The manuals covered the following major topics : OS-9, Basic09, Pascal, CIS Cobol, the interactive assembler and debugger, the text editor, Stylographic and system programming.

Basic Benchmarks


All timings in seconds. For an explanation and listing of the Benchmark programs, see page 6.

Pascal Benchmarks


These figures were obtained with the interpreter PascalN. We would have liked to have obtained figures for the native-code (PascalT) version but ran out of time.

Multi-user Benchmarks

We had a certain amount of trouble with the multi-user Benchmarks owing to the restriction of four concurrent processes per memory management unit. Regular PCW readers will remember these tests, introduced in February 1981. They include a processor test (actually Basic BM7 above) and two disk access tests which write and read 100 128-byte records to and from the disk, in the first case opening and closing the file after each read/write; in the second using only a single open and close for all writes and reads. These are designed to look at filing system overheads and record locking schemes. Finally the I/O test lists the printable ASCII subset 100 times. The disk tests utilised the Winchester disk.

In the event, it was not possible to observe any degradation in performance although equally we were disappointed not to be able to run more than two tasks simultaneously on the review system (with an additional terminal attached). The timings appear below:

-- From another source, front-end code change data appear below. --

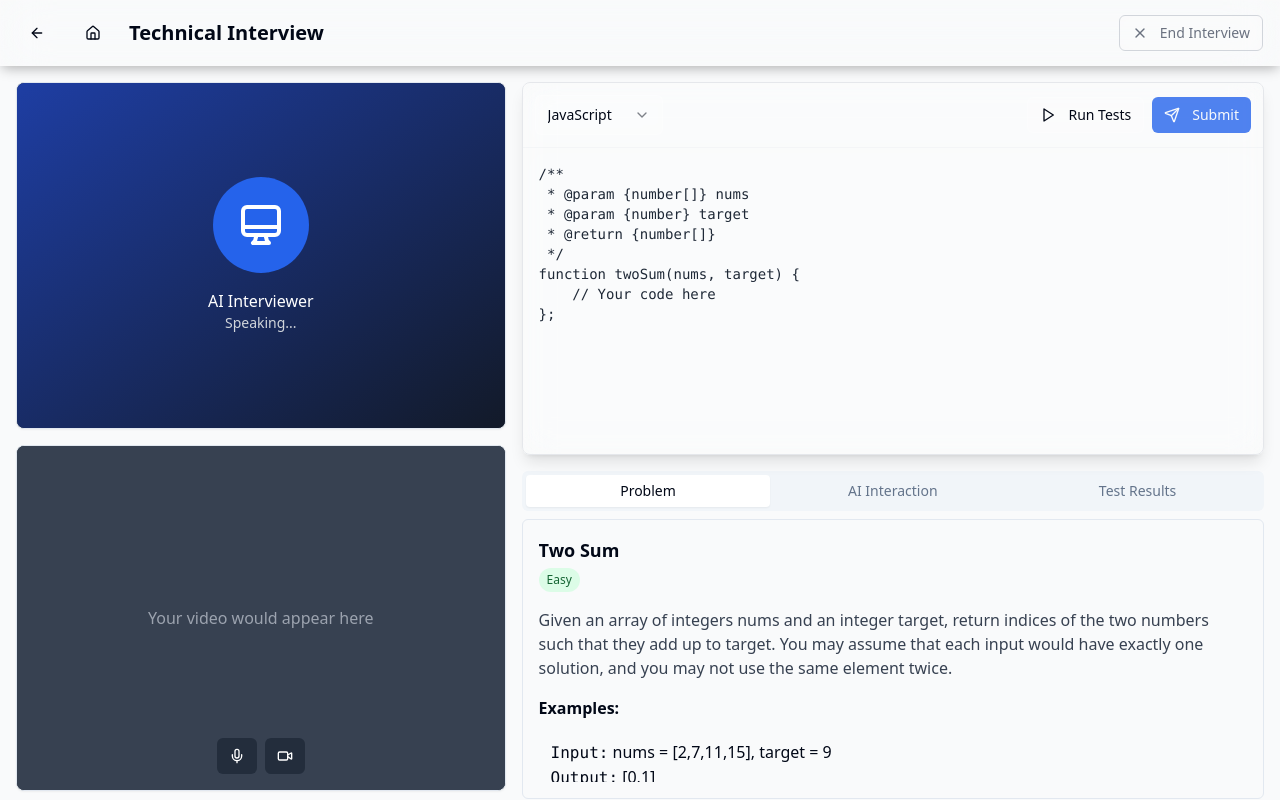
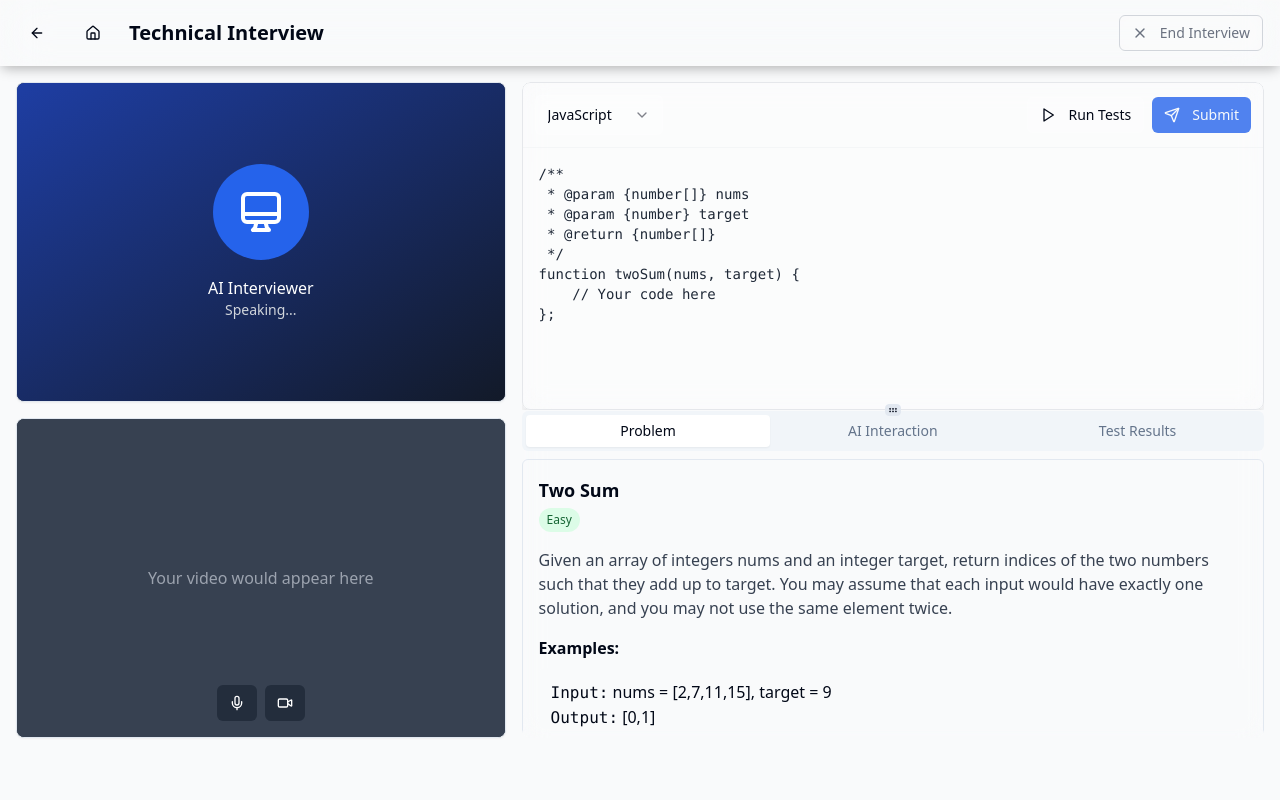
Before and after one commit to divyanshdeshmukh/AI-Powered-LeetCode-Style-Interview-Platform-with-Voice-Video, a React (Vite) app: page /interview in a window 1280 px wide. Built offline with nearby package versions, Linux system fonts and the light colour scheme.

Commit message:
Implement resizable code editor/problem split
Adds a horizontal resizable divider between the code editor and problem statement, allowing users to adjust the size of each panel.

```diff
--- a/src/pages/InterviewPage.tsx
+++ b/src/pages/InterviewPage.tsx
@@ -7,6 +7,11 @@ import CodeEditor from '@/components/CodeEditor';
 import FeedbackPanel from '@/components/FeedbackPanel';
 import { useInterview } from '@/contexts/InterviewContext';
 import { X, ArrowLeft, Home } from 'lucide-react';
+import {
+  ResizablePanelGroup,
+  ResizablePanel,
+  ResizableHandle
+} from '@/components/ui/resizable';
 
 const InterviewPage = () => {
   const { status, startInterview, endInterview } = useInterview();
@@ -98,13 +103,29 @@ const InterviewPage = () => {
           </div>
 
           {/* Code and feedback - right side on large screens, bottom on mobile */}
-          <div className="md:col-span-3 flex flex-col space-y-4 h-full">
-            <div className="flex-grow">
-              <CodeEditor />
-            </div>
-            <div className="h-64 md:h-80">
-              <FeedbackPanel />
-            </div>
+          <div className="md:col-span-3 flex flex-col h-full">
+            <ResizablePanelGroup
+              direction="vertical"
+              className="h-full rounded-lg overflow-hidden"
+            >
+              <ResizablePanel
+                defaultSize={50}
+                minSize={20}
+                className="bg-white/10 dark:bg-gray-800/20 backdrop-blur-md rounded-t-lg"
+              >
+                <CodeEditor />
+              </ResizablePanel>
+
+              <ResizableHandle withHandle className="h-2 bg-white/5 hover:bg-white/10 transition-colors" />
+
+              <ResizablePanel
+                defaultSize={50}
+                minSize={20}
+                className="bg-white/10 dark:bg-gray-800/20 backdrop-blur-md rounded-b-lg"
+              >
+                <FeedbackPanel />
+              </ResizablePanel>
+            </ResizablePanelGroup>
           </div>
         </div>
       </main>
```
Also changed, not shown: 1 other file (tests, documents, lock files or other folders).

 1 User2 Users
Disk (single R/W)67.7134.4
Disk (100 R/W) 8.4-

Attempts to get more processes running resulted in a memory full error which is a pity since we wouldn't have minded waiting if the tasks could have been queued.


The Positron 9000 is a flexible, well-built multi-user system that runs a Unix-influenced operating system, OS-9. It has an unconventional but powerful Basic compiler, a Pascal compiler and CIS Cobol. There is a word-processing package and the promise of a record management system, a suite of accounting software and a C compiler. It can take up to 512 kbytes of RAM and 256 kbytes of ROM, has up to 8 RS232 ports, an IEEE-488 bus, floppy and hard disks, and a network.

However, we believe it is based on a faulty design philosophy: in the days of cheap processors, a lot of hardware and software has been made dependent on a single, slow 8-bit processor. The basic system is more expensive than its competitors because it has so much built-in potential for expansion, yet for many applications requiring the extra resources the processor is likely to run out of power. Nevertheless, applications which may not be processor bound and which can exploit the low-cost multitasking software, perhaps in the field of process and industrial control, could find the Positron has few real competitors.

Technical data

CPU:MC6809 (1 MHz)
Video:40×24 Viewdata colour, 240×240 pixels
RAM:64k – 512k
ROM:36k – 256k
Comms:Cassette (300, 1200 baud), IEEE-488, 4–12 RS232
Keyboard:61-key Viewdata, graphics and numeric pads
Bus:Positron's own
Disks:2–4 5¼in 380k floppies
1–4 five-Mbyte Winchesters


Positron 9000 Basic system with 64k RAM, 40 × RS232 and IEEE-488 £1095
9000/40 The review system with Viewdata keyboard £1536
14in Viewdata colour monitor £320
9151 Dual 5¼in, 380k floppy drives £950
9250 5 Mbyte Winchester £2750